Such cases are usually referred to as ‘failure to intervene’ or ‘failure to remove’ children known to be at risk.
Children already in care are also currently able to sue local authorities, and in one case, a child put through 40 different foster placements received compensation from the local authority.
However, what duty of care do local authorities owe children in their area to protect them from harm by third parties, and in situations where it is not parental neglect or harm at home which is the cause of suffering?
This is an area of law which set to come consideration in July of this year at the UK Supreme Court, when the claimants in the case of CN & GN v Poole Borough Council appeal a decision of the Court of Appeal.
It is a hearing which could have far-reaching consequences with regards to justice for children who are let down and exposed to harm by others.
Children were abused by another family having been rehomed by council
The Claimants in the case were two children (one of whom was severely disabled). They alleged that the defendant local authority had negligently failed to take appropriate and necessary steps to safeguard them.
They children were the target of prolonged abuse perpetrated by members of another family who lived on the estate on which they were housed by the defendant authority, between May 2006 and December 2011.
The local authority apologised for what happened to them, and so the two children brought a claim directly against the local authority.
However, as the law stands courts are very reluctant to say that a local authority owes a duty of care to people in this kind of position, and the claims were struck out.
Supreme Court decision must bring clarity over local authorities’ duty of care
The claims have risen through the courts right to where we now stand.
They were initially reinstated on appeal, but then the local authority went direct to the Court of Appeal which ruled this was a case where the local authority had no duty of care towards these unfortunate children.
The Claimants’ lawyers had tried to argue that under the Children Act 1989, the local authority should have done more for them, and they are now heading to the UK Supreme Court to fight it out.
The Supreme Court ruling, which should follow soon after the hearing, could have a big impact on claims in the future.
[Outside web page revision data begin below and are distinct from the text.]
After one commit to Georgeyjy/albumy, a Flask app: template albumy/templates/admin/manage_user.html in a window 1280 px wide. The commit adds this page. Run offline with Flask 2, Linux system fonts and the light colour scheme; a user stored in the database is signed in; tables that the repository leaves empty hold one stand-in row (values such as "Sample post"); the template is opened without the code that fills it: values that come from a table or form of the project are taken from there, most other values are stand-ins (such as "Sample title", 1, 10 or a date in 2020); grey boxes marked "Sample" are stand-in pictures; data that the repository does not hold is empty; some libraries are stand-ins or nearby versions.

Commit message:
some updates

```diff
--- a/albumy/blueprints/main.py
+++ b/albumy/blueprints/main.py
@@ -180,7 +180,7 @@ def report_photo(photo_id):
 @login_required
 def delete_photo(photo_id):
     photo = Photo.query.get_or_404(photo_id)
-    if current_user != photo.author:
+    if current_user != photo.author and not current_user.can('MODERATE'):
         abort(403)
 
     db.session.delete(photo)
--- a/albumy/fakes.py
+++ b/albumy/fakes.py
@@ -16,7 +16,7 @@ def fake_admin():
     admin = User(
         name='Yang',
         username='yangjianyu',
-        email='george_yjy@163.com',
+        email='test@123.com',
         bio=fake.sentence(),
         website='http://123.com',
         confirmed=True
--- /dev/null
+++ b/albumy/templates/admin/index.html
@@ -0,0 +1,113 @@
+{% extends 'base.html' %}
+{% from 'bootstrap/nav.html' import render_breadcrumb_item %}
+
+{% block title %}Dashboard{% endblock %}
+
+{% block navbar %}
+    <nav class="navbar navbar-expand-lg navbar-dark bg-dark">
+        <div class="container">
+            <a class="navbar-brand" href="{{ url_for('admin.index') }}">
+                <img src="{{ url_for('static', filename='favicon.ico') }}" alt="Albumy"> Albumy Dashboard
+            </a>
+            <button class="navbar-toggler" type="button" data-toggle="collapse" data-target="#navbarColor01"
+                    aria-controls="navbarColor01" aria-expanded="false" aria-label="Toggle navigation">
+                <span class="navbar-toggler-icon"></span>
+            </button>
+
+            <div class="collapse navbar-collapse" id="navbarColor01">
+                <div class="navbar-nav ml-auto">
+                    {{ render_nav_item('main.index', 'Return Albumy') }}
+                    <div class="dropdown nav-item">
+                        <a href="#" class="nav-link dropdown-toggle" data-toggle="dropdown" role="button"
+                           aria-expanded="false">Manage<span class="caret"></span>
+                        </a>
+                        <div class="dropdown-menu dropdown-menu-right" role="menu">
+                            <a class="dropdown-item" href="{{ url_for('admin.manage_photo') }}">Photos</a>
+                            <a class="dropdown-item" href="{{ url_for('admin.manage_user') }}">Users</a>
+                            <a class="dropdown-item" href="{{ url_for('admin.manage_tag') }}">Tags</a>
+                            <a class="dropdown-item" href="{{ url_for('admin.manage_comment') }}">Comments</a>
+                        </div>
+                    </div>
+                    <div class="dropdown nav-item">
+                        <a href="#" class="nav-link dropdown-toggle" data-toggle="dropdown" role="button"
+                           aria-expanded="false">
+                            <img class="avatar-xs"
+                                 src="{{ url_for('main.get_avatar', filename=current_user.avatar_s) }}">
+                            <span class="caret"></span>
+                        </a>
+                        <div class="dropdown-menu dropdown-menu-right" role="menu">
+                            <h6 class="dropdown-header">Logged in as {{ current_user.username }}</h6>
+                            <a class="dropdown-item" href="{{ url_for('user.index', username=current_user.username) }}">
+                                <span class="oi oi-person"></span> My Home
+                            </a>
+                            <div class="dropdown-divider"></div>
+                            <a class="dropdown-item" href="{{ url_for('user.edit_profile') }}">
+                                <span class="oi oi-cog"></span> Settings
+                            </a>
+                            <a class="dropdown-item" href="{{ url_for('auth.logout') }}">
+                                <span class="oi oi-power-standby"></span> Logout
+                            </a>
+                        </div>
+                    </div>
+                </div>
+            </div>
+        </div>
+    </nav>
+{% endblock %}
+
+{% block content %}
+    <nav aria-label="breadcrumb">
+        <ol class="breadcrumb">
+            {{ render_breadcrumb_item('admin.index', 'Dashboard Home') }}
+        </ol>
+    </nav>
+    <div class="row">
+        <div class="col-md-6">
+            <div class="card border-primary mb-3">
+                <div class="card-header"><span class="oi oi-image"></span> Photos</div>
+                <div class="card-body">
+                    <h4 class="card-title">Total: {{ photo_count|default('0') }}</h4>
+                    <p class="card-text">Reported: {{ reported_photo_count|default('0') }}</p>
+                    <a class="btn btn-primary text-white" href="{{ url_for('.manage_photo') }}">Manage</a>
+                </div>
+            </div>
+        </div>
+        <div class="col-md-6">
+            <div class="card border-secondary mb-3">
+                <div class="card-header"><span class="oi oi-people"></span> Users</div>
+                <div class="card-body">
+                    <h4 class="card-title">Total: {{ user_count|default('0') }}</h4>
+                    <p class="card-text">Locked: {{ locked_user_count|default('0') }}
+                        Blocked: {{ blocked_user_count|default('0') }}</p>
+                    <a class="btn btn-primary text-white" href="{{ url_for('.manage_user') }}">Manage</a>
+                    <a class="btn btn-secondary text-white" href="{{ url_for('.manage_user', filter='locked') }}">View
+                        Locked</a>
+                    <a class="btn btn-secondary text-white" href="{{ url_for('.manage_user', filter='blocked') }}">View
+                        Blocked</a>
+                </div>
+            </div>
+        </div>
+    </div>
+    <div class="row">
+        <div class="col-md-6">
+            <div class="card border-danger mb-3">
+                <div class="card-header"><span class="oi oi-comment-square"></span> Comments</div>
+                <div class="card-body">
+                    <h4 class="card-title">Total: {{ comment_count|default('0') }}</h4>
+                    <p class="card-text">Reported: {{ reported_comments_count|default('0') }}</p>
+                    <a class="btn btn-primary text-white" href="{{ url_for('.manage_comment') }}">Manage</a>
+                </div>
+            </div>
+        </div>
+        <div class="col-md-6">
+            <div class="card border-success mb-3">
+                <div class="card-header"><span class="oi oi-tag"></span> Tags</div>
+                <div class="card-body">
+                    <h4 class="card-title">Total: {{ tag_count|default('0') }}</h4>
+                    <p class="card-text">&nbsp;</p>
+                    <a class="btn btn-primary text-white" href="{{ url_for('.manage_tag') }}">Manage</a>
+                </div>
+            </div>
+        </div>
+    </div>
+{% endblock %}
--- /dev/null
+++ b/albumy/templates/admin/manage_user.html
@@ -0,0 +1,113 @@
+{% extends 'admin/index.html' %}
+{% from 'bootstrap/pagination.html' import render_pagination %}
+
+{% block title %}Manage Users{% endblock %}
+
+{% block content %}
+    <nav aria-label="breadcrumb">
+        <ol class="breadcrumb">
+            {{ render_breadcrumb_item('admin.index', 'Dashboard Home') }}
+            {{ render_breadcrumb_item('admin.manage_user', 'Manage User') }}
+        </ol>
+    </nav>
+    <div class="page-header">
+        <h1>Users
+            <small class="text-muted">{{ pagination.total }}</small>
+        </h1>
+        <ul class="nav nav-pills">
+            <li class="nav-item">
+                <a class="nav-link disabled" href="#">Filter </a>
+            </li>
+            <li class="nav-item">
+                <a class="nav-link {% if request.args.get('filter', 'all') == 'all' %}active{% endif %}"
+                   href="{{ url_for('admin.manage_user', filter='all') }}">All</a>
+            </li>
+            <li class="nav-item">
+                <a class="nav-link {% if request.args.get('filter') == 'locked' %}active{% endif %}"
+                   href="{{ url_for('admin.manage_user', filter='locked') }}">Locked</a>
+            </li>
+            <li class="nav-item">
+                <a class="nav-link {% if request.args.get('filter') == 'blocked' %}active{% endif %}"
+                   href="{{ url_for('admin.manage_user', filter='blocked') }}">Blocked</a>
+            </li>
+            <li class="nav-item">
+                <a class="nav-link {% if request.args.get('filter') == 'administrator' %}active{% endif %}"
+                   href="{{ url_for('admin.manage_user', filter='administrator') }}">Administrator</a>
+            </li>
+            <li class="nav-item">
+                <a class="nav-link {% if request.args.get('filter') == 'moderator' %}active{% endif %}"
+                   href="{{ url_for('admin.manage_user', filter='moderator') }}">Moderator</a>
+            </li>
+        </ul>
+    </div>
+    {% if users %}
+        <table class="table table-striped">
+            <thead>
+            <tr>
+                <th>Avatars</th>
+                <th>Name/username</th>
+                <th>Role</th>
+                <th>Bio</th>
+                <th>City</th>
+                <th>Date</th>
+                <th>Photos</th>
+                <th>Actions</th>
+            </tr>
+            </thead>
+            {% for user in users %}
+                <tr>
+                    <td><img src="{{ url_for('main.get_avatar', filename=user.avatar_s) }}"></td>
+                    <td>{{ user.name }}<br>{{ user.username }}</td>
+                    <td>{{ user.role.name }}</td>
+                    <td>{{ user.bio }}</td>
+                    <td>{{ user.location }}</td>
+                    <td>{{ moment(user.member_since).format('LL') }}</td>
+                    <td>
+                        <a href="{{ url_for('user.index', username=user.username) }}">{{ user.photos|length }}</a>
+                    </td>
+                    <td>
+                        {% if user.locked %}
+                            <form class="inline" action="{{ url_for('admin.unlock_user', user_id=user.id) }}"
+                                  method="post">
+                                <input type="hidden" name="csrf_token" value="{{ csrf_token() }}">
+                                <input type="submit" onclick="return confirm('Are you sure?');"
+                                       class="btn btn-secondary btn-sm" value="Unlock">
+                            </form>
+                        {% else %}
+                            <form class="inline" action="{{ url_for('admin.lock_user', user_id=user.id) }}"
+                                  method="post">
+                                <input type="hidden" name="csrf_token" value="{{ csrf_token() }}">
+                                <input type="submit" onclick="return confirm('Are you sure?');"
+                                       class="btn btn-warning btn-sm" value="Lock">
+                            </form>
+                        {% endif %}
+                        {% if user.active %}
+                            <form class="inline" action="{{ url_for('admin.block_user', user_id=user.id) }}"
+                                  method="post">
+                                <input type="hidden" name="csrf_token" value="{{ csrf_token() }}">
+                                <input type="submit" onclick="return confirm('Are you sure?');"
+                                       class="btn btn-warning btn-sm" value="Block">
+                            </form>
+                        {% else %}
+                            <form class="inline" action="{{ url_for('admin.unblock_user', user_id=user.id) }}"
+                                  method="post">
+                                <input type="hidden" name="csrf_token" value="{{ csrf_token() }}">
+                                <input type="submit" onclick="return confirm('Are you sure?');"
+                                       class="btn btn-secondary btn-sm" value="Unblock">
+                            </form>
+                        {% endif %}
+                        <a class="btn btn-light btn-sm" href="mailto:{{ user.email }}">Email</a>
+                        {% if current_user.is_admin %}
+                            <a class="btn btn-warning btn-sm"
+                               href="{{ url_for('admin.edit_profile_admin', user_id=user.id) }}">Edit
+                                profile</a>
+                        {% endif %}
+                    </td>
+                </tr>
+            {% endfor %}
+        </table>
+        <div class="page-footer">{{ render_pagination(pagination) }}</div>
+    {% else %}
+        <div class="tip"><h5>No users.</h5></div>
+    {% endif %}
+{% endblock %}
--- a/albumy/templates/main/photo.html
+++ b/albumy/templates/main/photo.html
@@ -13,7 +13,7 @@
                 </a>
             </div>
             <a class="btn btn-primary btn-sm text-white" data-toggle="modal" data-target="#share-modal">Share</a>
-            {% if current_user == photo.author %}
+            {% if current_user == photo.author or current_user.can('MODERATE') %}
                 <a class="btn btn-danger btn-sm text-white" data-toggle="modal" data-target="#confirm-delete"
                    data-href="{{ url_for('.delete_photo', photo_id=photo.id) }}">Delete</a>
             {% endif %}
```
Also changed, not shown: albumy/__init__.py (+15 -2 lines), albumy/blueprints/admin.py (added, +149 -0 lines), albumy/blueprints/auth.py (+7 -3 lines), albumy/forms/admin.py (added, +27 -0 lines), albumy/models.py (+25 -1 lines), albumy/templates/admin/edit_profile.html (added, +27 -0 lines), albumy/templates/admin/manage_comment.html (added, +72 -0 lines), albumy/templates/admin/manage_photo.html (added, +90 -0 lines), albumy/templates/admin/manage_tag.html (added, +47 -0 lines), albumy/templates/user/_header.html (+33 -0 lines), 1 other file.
It must bring clarity over the full extent of a local authority’s duty of care.
Given our work in acting for children in the care system at Hudgell Solicitors, it is a matter we will be watching closely, and a ruling we hope ensures the legal process of pursuing justice for children is not compromised in any way.